■ **TASK PROMPT**:
The response must be made up of the lines in the entries below that contain "center".

[Web page revision data]
━━━━━━━━━━━━━━━━━━━━━━━━━━━━━━

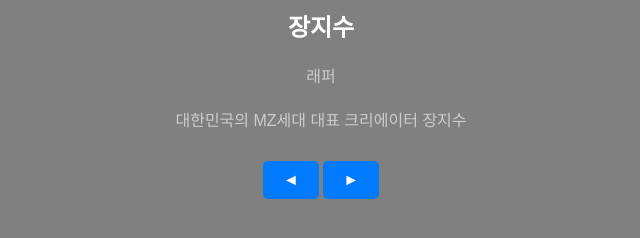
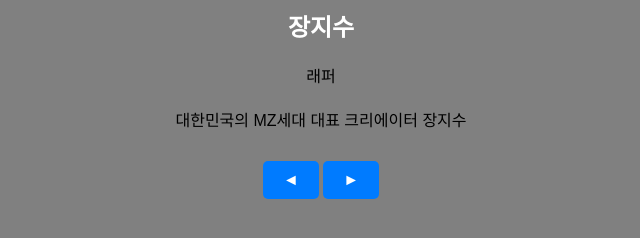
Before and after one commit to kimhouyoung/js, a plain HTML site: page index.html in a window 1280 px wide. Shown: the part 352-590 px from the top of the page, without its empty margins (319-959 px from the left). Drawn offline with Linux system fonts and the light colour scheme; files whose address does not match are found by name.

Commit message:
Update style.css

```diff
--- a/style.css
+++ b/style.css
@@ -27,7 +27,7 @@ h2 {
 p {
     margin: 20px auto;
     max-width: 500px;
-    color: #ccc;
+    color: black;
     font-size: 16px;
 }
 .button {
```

━━━━━━━━━━━━━━━━━━━━━━━━━━━━━━

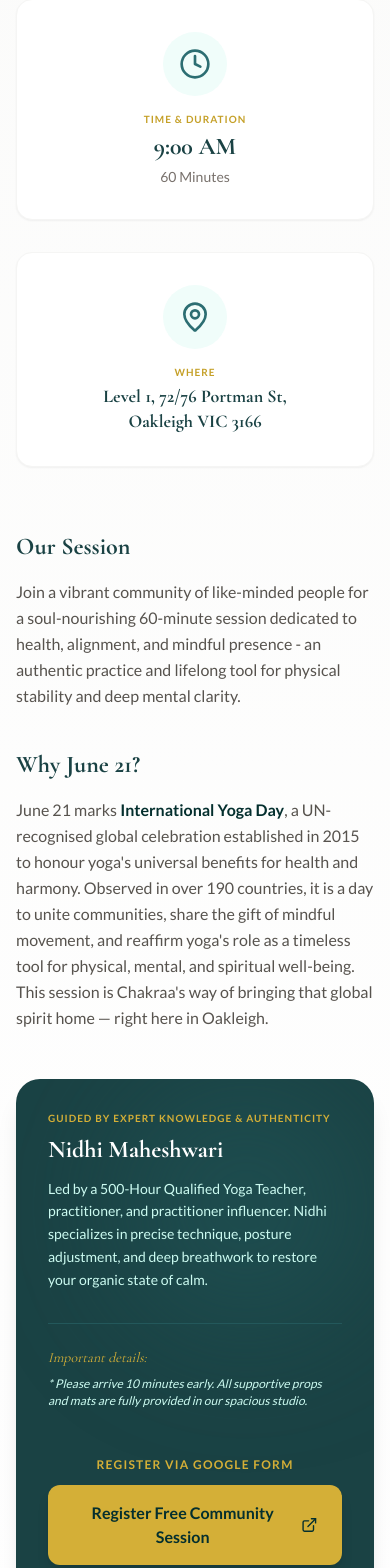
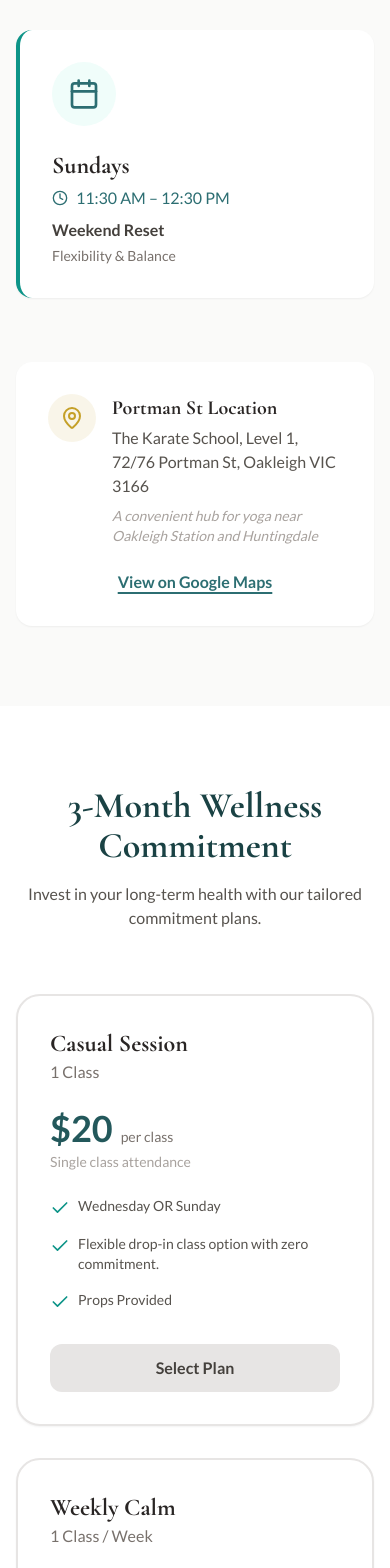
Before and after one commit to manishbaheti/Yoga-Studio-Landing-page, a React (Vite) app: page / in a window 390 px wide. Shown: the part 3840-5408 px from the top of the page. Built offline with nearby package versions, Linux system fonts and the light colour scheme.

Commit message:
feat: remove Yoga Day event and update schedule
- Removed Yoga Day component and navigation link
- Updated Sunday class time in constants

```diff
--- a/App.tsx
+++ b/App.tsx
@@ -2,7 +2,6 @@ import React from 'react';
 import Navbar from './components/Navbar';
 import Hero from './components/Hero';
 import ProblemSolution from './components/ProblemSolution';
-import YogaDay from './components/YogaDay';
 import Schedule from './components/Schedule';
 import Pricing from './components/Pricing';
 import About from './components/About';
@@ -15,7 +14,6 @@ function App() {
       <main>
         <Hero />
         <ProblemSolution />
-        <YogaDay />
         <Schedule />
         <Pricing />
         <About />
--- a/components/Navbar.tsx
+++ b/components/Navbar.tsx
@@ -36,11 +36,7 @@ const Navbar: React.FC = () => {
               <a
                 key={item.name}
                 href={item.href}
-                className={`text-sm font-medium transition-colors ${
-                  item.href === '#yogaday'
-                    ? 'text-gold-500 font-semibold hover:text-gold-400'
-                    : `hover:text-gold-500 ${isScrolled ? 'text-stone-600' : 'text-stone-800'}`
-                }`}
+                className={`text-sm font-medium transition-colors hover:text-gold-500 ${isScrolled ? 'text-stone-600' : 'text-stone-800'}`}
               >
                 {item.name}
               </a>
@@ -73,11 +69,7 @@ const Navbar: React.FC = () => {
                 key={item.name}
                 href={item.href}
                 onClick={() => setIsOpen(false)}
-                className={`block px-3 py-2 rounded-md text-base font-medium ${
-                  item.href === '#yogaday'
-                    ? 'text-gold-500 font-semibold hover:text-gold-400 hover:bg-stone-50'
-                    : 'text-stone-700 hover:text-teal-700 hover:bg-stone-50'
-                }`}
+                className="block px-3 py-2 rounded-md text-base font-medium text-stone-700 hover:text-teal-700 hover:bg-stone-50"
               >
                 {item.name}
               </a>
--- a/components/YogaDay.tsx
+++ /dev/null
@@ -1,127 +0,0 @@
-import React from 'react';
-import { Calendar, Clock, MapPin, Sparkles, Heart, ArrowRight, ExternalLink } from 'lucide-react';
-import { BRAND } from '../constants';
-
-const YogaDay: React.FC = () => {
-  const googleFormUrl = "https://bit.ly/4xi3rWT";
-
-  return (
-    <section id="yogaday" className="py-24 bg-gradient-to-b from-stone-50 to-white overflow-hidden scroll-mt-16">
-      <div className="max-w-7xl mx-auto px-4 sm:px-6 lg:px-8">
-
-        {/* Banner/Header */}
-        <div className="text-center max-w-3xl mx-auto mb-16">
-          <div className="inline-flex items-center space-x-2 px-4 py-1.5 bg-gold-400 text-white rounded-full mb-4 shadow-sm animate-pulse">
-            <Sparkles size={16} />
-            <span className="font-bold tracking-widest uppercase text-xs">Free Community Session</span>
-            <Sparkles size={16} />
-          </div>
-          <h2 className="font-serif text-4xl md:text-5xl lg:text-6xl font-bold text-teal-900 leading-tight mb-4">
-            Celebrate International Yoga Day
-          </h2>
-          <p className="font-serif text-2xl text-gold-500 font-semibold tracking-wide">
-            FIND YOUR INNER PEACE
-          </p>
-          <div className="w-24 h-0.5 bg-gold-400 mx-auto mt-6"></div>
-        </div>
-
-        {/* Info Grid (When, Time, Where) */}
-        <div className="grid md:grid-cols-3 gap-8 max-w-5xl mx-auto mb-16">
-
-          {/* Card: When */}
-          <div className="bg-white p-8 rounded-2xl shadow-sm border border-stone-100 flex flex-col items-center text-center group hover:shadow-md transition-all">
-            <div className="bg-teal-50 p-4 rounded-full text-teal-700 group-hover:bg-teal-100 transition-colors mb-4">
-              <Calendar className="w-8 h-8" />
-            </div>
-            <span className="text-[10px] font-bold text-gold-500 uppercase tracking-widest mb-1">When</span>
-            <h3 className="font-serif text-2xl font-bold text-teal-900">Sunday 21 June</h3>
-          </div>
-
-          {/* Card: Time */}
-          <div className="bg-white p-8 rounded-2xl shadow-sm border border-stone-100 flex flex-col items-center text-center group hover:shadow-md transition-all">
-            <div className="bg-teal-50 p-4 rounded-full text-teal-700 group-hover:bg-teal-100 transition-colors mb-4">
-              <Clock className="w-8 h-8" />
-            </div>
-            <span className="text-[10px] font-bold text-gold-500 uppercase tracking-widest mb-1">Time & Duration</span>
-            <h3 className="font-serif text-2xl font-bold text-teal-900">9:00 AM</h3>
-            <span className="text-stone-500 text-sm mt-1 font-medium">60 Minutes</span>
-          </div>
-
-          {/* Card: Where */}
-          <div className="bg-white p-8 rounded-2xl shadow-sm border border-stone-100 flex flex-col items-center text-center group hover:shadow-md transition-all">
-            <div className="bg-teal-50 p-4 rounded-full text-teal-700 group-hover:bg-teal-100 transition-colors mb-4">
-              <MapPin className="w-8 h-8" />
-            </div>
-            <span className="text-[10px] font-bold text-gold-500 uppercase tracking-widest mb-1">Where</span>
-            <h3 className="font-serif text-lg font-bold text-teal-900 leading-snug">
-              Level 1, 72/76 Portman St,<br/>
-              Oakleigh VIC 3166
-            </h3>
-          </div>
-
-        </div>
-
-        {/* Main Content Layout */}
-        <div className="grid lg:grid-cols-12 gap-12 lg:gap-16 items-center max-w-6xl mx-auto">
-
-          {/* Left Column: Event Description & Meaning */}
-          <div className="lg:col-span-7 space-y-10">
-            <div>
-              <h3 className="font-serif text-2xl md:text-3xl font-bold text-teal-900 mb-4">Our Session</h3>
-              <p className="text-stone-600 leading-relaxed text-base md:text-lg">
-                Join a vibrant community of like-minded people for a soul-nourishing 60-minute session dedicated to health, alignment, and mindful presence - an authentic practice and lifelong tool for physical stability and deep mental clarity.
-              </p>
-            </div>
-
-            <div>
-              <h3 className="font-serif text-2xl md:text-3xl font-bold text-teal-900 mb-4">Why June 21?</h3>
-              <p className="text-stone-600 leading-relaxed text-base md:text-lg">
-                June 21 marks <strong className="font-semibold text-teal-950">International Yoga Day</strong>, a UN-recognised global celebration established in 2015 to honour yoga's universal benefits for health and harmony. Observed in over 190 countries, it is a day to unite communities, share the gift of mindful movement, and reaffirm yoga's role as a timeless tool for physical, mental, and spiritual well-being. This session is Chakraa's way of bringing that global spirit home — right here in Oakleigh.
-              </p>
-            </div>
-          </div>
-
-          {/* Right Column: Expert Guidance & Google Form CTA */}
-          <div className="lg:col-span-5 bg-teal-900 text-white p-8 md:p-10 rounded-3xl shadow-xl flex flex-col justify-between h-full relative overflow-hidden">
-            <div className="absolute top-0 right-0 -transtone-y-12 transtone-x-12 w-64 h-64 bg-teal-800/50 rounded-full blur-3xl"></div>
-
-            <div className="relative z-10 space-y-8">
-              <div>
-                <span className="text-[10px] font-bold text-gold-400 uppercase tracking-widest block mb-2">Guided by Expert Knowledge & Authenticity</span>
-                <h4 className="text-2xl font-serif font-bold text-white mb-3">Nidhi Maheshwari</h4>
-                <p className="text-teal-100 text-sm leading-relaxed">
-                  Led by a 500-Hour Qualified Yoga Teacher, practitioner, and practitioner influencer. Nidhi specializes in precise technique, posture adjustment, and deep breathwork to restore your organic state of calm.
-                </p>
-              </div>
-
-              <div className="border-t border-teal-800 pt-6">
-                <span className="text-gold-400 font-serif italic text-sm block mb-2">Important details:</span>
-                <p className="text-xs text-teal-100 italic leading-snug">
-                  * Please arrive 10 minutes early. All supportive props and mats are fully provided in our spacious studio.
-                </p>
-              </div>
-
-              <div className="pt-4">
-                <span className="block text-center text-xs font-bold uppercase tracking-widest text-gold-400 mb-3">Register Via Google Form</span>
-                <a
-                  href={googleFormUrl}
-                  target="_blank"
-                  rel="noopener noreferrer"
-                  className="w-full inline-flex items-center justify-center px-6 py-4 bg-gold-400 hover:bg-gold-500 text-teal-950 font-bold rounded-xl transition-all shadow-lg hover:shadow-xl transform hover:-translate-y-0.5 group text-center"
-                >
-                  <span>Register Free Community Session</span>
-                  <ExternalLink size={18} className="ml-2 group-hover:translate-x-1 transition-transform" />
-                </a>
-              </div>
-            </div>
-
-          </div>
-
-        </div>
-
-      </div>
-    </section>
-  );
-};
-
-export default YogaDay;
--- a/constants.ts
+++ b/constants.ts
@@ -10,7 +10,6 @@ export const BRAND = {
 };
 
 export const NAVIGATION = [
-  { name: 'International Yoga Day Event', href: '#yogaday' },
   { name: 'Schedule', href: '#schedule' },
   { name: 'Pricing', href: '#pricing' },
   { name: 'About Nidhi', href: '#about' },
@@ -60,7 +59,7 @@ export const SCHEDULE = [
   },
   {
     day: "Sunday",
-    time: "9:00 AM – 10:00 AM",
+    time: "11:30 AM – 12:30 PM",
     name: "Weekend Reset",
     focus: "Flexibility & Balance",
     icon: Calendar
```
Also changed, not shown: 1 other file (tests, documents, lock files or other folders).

━━━━━━━━━━━━━━━━━━━━━━━━━━━━━━

■ **SOLUTION TO THIS PROBLEM**:
-        <div className="text-center max-w-3xl mx-auto mb-16">
-          <div className="inline-flex items-center space-x-2 px-4 py-1.5 bg-gold-400 text-white rounded-full mb-4 shadow-sm animate-pulse">
-          <div className="bg-white p-8 rounded-2xl shadow-sm border border-stone-100 flex flex-col items-center text-center group hover:shadow-md transition-all">
-          <div className="bg-white p-8 rounded-2xl shadow-sm border border-stone-100 flex flex-col items-center text-center group hover:shadow-md transition-all">
-          <div className="bg-white p-8 rounded-2xl shadow-sm border border-stone-100 flex flex-col items-center text-center group hover:shadow-md transition-all">
-        <div className="grid lg:grid-cols-12 gap-12 lg:gap-16 items-center max-w-6xl mx-auto">
-                <span className="block text-center text-xs font-bold uppercase tracking-widest text-gold-400 mb-3">Register Via Google Form</span>
-                  className="w-full inline-flex items-center justify-center px-6 py-4 bg-gold-400 hover:bg-gold-500 text-teal-950 font-bold rounded-xl transition-all shadow-lg hover:shadow-xl transform hover:-translate-y-0.5 group text-center"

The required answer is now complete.